Search the entries for the word "item" and return every line where it is found.

------------------------------------

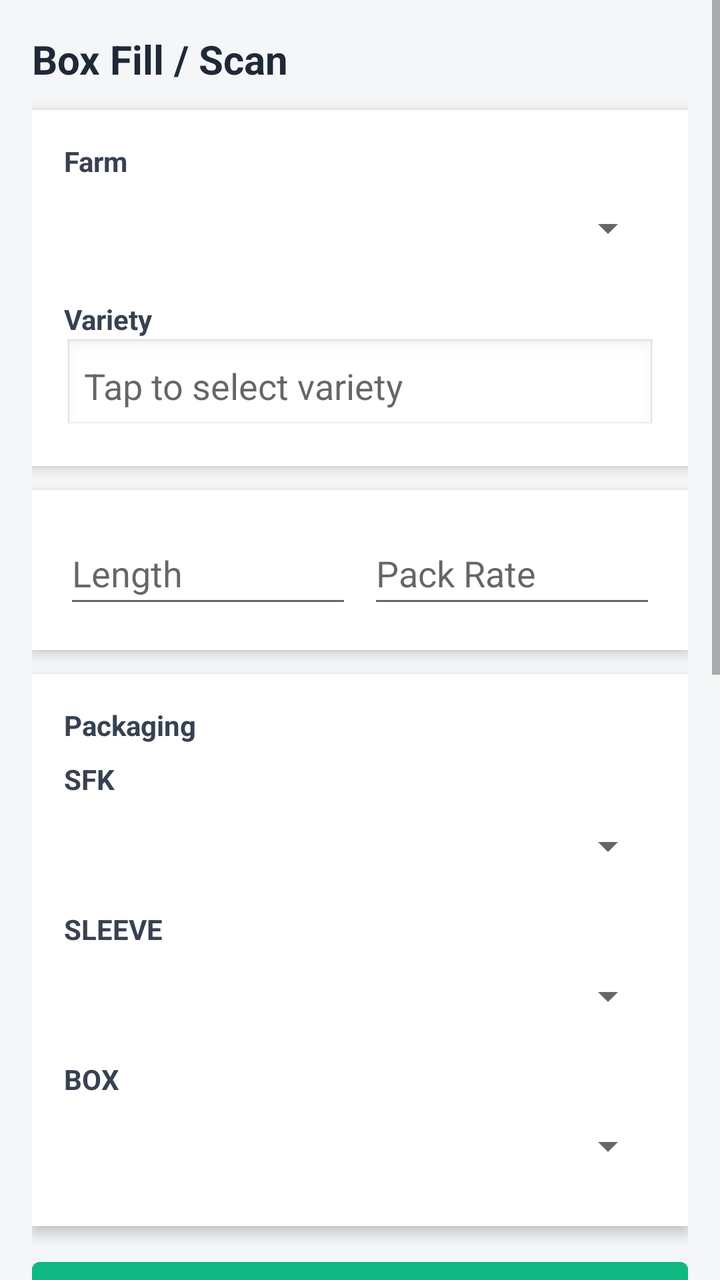
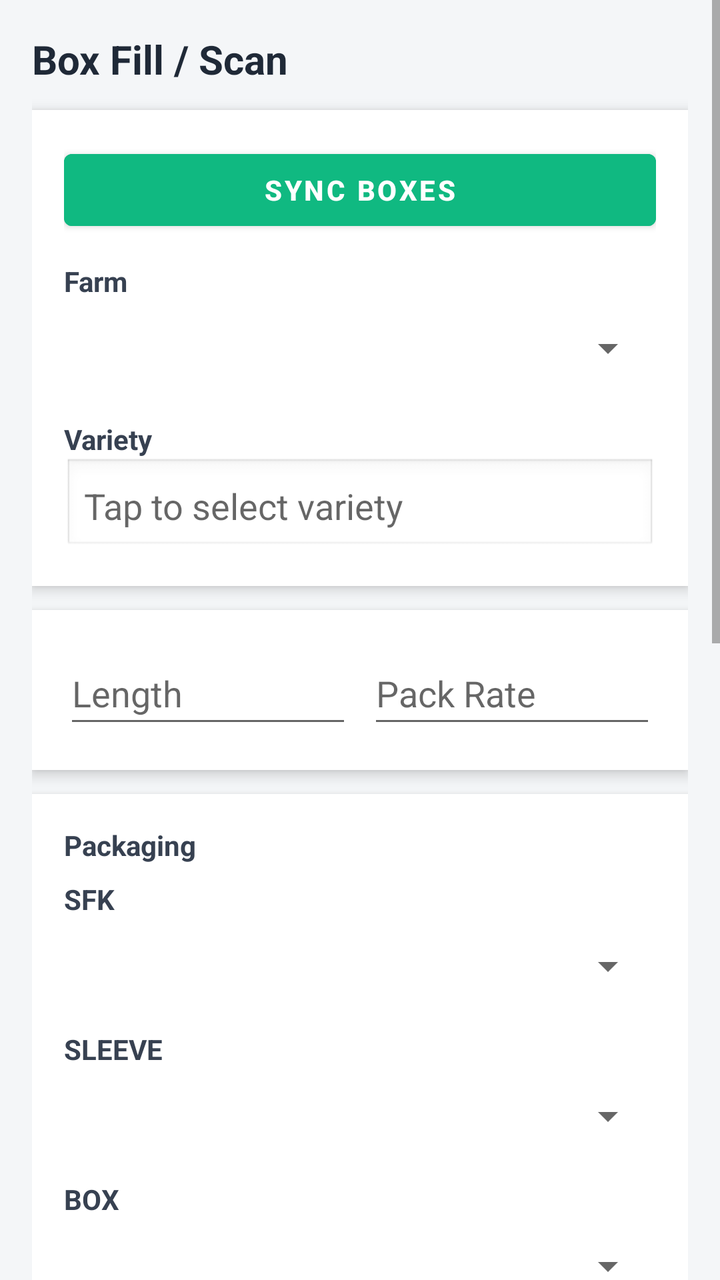

An Android layout rendered at two revisions. The XML below is the earlier revision; the diff shows what the commit changed to produce the second picture.
<!-- AndroidManifest.xml: application theme Theme.YourApp -->
<!-- res/layout/activity_box_fill.xml -->
<?xml version="1.0" encoding="utf-8"?>
<ScrollView xmlns:android="http://schemas.android.com/apk/res/android"
    android:layout_width="match_parent"
    android:layout_height="match_parent"
    android:background="#F4F6F8"
    android:fillViewport="true">

    <LinearLayout
        android:layout_width="match_parent"
        android:layout_height="wrap_content"
        android:orientation="vertical"
        android:padding="16dp">

        
        <TextView
            android:layout_width="match_parent"
            android:layout_height="wrap_content"
            android:text="Box Fill / Scan"
            android:textSize="20sp"
            android:textStyle="bold"
            android:textColor="#1F2937"
            android:paddingBottom="12dp" />

        
        <LinearLayout
            android:layout_width="match_parent"
            android:layout_height="wrap_content"
            android:orientation="vertical"
            android:background="@android:color/white"
            android:padding="16dp"
            android:layout_marginBottom="12dp"
            android:elevation="4dp">

            <TextView
                android:text="Farm"
                android:textStyle="bold"
                android:textSize="14sp"
                android:textColor="#374151"
                android:layout_width="wrap_content"
                android:layout_height="wrap_content"/>

            <Spinner
                android:id="@+id/spinnerFarm"
                android:layout_width="match_parent"
                android:layout_height="48dp"
                android:layout_marginBottom="12dp"/>


            <TextView
                android:text="Variety"
                android:textStyle="bold"
                android:textSize="14sp"
                android:textColor="#374151"
                android:layout_width="wrap_content"
                android:layout_height="wrap_content"/>

            <AutoCompleteTextView
                android:id="@+id/varietyInput"
                android:layout_width="match_parent"
                android:layout_height="48dp"
                android:hint="Tap to select variety"
                android:inputType="text"
                android:padding="10dp"
                android:background="@android:drawable/edit_text"
                />

        </LinearLayout>

        
        <LinearLayout
            android:layout_width="match_parent"
            android:layout_height="wrap_content"
            android:orientation="horizontal"
            android:background="@android:color/white"
            android:padding="16dp"
            android:layout_marginBottom="12dp"
            android:elevation="4dp">


            <EditText
                android:id="@+id/etBunches"
                android:layout_width="0dp"
                android:layout_weight="1"
                android:layout_height="48dp"
                android:hint="Length"
                android:inputType="number"
                android:layout_marginEnd="8dp"/>


            <EditText
                android:id="@+id/etStems"
                android:layout_width="0dp"
                android:layout_weight="1"
                android:layout_height="48dp"
                android:hint="Pack Rate"
                android:inputType="number"/>
        </LinearLayout>

        
        <LinearLayout
            android:layout_width="match_parent"
            android:layout_height="wrap_content"
            android:orientation="vertical"
            android:background="@android:color/white"
            android:padding="16dp"
            android:layout_marginBottom="12dp"
            android:elevation="4dp">

            <TextView
                android:text="Packaging"
                android:textStyle="bold"
                android:textSize="14sp"
                android:textColor="#374151"
                android:layout_marginBottom="8dp"
                android:layout_width="wrap_content"
                android:layout_height="wrap_content"/>

            <TextView
                android:text="SFK"
                android:textStyle="bold"
                android:textSize="14sp"
                android:textColor="#374151"
                android:layout_width="wrap_content"
                android:layout_height="wrap_content"/>


            <Spinner
                android:id="@+id/spinnerSFK"
                android:layout_width="match_parent"
                android:layout_height="48dp"
                android:layout_marginBottom="8dp"/>
            <TextView
                android:text="SLEEVE"
                android:textStyle="bold"
                android:textSize="14sp"
                android:textColor="#374151"
                android:layout_width="wrap_content"
                android:layout_height="wrap_content"/>

            <Spinner
                android:id="@+id/spinnerSleeve"
                android:layout_width="match_parent"
                android:layout_height="48dp"
                android:layout_marginBottom="8dp"/>

            <TextView
                android:text="BOX"
                android:textStyle="bold"
                android:textSize="14sp"
                android:textColor="#374151"
                android:layout_width="wrap_content"
                android:layout_height="wrap_content"/>

            <Spinner
                android:id="@+id/spinnerBoxType"
                android:layout_width="match_parent"
                android:layout_height="48dp"/>
        </LinearLayout>

        <Button
            android:id="@+id/btnScanBox"
            android:layout_width="match_parent"
            android:layout_height="48dp"
            android:text="Scan Box"
            android:textStyle="bold"
            android:backgroundTint="#10B981"
            android:textColor="@android:color/white"
            android:layout_marginBottom="12dp"/>


        <EditText
            android:id="@+id/etScanSink"
            android:layout_width="match_parent"
            android:layout_height="48dp"
            android:hint="Scan box QR"
            android:inputType="textNoSuggestions"
            android:importantForAutofill="no"
            android:imeOptions="actionDone"
            android:layout_marginBottom="12dp"/>





        
        <Button
            android:id="@+id/btnSaveBox"
            android:layout_width="match_parent"
            android:layout_height="52dp"
            android:text="Save Boxes (Offline)"
            android:textSize="16sp"
            android:textStyle="bold"
            android:textColor="@android:color/white"
            android:backgroundTint="#2563EB"
            android:layout_marginBottom="12dp"/>


        <Button
            android:id="@+id/btnSyncNow"
            android:layout_width="match_parent"
            android:layout_height="52dp"
            android:text="Sync Now"
            android:textSize="16sp"
            android:textStyle="bold"
            android:textColor="@android:color/white"
            android:backgroundTint="#F59E0B"
            android:layout_marginBottom="12dp"/>


        
        <TextView
            android:layout_width="wrap_content"
            android:layout_height="wrap_content"
            android:text="Scanned Boxes"
            android:textStyle="bold"
            android:textSize="14sp"
            android:textColor="#374151"
            android:layout_marginBottom="6dp"/>

        <androidx.recyclerview.widget.RecyclerView
            android:id="@+id/rvScannedBoxes"
            android:layout_width="match_parent"
            android:layout_height="300dp"
            android:background="@android:color/white"
            android:elevation="4dp"/>

    </LinearLayout>

</ScrollView>
<!-- resources referenced by this layout -->
<resources>
  <style name="Theme.YourApp" parent="Theme.MaterialComponents.DayNight.NoActionBar">
          
          <item name="colorPrimary">@color/teal_700</item>
          <item name="colorPrimaryVariant">@color/teal_200</item>
          <item name="colorOnPrimary">@android:color/white</item>
  
          
          <item name="colorSecondary">@color/purple_500</item>
          <item name="colorSecondaryVariant">@color/purple_700</item>
          <item name="colorOnSecondary">@android:color/white</item>
  
          
          <item name="android:colorBackground">@color/white</item>
          <item name="colorSurface">@color/white</item>
          <item name="colorOnSurface">@android:color/black</item>
  
          
          <item name="android:statusBarColor">?attr/colorPrimaryVariant</item>
  
  
  
  
  
      </style>
  <color name="teal_700">#018786</color>
  <color name="teal_200">#03DAC5</color>
  <color name="purple_500">#6200EE</color>
  <color name="purple_700">#3700B3</color>
  <color name="white">#FFFFFF</color>
</resources>

<!-- the commit's change to res/layout/activity_box_fill.xml (unified diff, before → after) -->
@@ -31,6 +31,16 @@
             android:layout_marginBottom="12dp"
             android:elevation="4dp">
 
+            <Button
+                android:id="@+id/btnSyncBoxes"
+                android:layout_width="match_parent"
+                android:layout_height="48dp"
+                android:text="Sync Boxes"
+                android:textStyle="bold"
+                android:backgroundTint="#10B981"
+                android:textColor="@android:color/white"
+                android:layout_marginBottom="12dp"/>
+
             <TextView
                 android:text="Farm"
                 android:textStyle="bold"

------------------------------------

**REPLY:**
          <item name="colorPrimary">@color/teal_700</item>
          <item name="colorPrimaryVariant">@color/teal_200</item>
          <item name="colorOnPrimary">@android:color/white</item>
          <item name="colorSecondary">@color/purple_500</item>
          <item name="colorSecondaryVariant">@color/purple_700</item>
          <item name="colorOnSecondary">@android:color/white</item>
          <item name="android:colorBackground">@color/white</item>
          <item name="colorSurface">@color/white</item>
          <item name="colorOnSurface">@android:color/black</item>
          <item name="android:statusBarColor">?attr/colorPrimaryVariant</item>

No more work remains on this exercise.